### Listed records

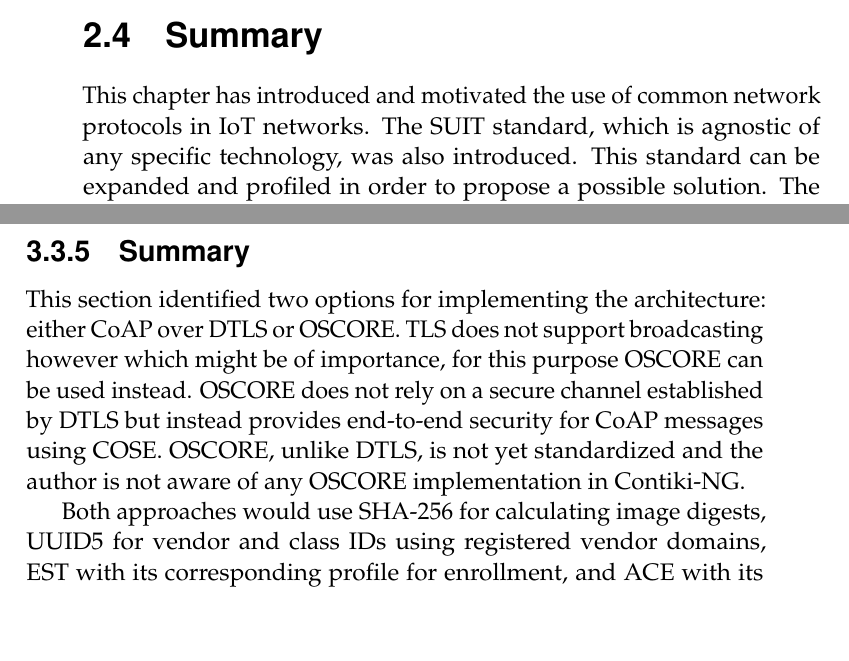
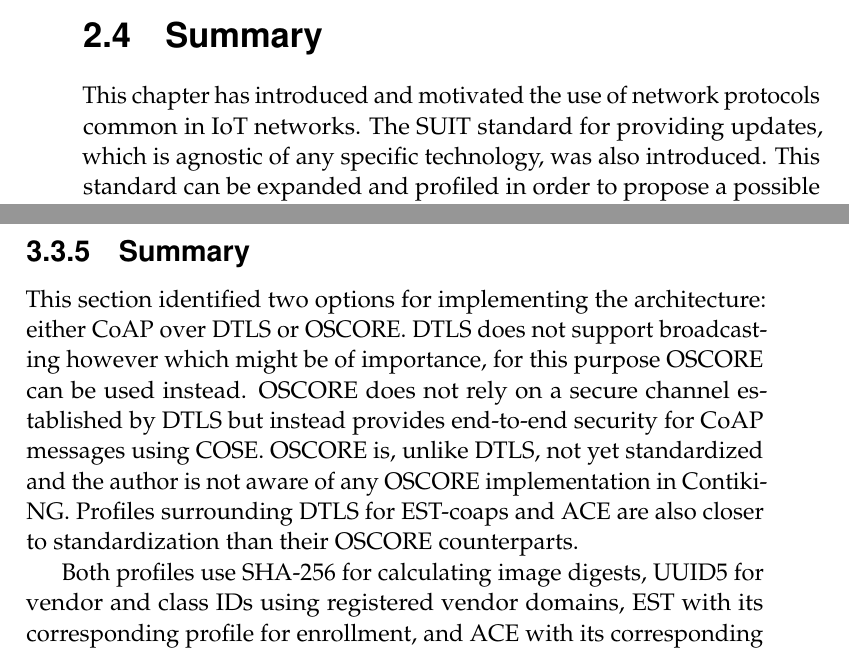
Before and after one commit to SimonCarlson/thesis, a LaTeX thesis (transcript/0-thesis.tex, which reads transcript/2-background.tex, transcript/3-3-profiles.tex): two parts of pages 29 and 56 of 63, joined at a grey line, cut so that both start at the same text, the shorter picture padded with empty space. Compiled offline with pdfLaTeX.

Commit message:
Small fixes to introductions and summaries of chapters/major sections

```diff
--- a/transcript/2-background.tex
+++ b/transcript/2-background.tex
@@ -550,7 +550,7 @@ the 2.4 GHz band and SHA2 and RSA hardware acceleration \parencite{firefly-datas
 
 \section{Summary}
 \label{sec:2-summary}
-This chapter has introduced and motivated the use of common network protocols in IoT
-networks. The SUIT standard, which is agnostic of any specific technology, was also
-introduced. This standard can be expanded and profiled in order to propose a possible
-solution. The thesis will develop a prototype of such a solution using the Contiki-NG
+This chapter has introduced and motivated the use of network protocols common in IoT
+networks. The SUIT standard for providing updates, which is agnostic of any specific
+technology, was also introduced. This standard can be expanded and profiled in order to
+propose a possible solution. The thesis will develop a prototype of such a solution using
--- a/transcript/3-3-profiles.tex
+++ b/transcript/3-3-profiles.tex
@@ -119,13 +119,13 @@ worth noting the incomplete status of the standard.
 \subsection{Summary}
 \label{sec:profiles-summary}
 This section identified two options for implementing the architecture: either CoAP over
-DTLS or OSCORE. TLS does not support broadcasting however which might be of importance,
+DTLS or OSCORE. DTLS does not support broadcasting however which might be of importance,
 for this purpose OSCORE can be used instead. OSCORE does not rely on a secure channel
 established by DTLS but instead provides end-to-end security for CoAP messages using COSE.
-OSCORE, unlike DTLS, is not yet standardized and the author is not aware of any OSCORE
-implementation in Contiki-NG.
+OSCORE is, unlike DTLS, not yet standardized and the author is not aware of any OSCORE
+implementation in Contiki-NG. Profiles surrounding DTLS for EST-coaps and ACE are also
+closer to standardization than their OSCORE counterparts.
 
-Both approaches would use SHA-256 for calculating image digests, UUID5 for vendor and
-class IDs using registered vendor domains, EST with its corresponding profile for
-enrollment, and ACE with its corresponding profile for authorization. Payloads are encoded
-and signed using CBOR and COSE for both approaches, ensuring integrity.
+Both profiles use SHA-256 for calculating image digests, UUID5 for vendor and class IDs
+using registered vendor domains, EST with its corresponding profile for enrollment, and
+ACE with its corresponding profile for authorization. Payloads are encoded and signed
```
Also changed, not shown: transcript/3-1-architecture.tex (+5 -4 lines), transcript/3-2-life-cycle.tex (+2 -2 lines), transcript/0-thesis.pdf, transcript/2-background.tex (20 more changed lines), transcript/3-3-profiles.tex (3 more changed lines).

######
### Listed records

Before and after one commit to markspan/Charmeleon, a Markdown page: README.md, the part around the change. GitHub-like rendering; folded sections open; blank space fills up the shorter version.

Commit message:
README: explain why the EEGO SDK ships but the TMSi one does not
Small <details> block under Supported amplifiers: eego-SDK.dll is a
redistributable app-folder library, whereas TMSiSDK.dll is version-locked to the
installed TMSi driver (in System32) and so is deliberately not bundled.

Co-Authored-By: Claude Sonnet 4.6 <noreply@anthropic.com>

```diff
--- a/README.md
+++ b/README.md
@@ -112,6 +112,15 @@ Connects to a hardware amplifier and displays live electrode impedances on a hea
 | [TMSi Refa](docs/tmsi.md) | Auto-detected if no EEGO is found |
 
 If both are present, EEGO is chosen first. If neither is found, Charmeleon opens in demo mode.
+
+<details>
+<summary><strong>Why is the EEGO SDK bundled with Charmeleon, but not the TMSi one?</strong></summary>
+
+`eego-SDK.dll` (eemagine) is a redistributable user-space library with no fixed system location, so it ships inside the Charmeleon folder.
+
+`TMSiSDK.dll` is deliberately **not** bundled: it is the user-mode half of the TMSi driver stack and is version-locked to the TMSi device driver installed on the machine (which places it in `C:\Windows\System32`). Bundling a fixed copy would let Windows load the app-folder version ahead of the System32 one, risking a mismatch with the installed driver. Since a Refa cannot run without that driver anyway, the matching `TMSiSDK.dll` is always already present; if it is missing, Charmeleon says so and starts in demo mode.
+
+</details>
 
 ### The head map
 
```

######
### Listed records

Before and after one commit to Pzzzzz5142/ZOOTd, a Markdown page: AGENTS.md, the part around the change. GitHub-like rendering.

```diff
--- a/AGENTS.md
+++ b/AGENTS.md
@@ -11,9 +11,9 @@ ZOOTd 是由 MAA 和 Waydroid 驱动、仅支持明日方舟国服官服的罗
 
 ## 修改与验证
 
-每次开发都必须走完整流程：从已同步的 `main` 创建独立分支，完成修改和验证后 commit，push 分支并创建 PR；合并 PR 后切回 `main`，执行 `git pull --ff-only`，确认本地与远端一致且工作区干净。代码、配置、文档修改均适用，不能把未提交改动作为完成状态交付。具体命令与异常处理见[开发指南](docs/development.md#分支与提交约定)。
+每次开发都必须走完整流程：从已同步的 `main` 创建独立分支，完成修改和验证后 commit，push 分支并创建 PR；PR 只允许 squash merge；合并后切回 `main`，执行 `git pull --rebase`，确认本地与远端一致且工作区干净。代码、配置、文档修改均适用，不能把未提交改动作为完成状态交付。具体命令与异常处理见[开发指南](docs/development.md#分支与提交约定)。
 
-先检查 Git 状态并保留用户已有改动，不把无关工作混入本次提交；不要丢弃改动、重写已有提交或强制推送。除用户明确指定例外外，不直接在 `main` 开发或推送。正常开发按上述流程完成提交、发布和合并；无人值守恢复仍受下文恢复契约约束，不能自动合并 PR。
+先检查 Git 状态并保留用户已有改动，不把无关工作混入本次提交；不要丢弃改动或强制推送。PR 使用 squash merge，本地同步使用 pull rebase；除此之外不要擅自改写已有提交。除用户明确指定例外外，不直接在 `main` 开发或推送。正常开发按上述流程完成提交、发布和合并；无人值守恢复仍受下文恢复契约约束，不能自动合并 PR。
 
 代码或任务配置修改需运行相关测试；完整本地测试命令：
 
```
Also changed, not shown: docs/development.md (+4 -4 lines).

######

__Instructions to follow__: For the string "thesis", count the lines of the entries above that include it; answer with the number only.

__Response for this exercise__: 4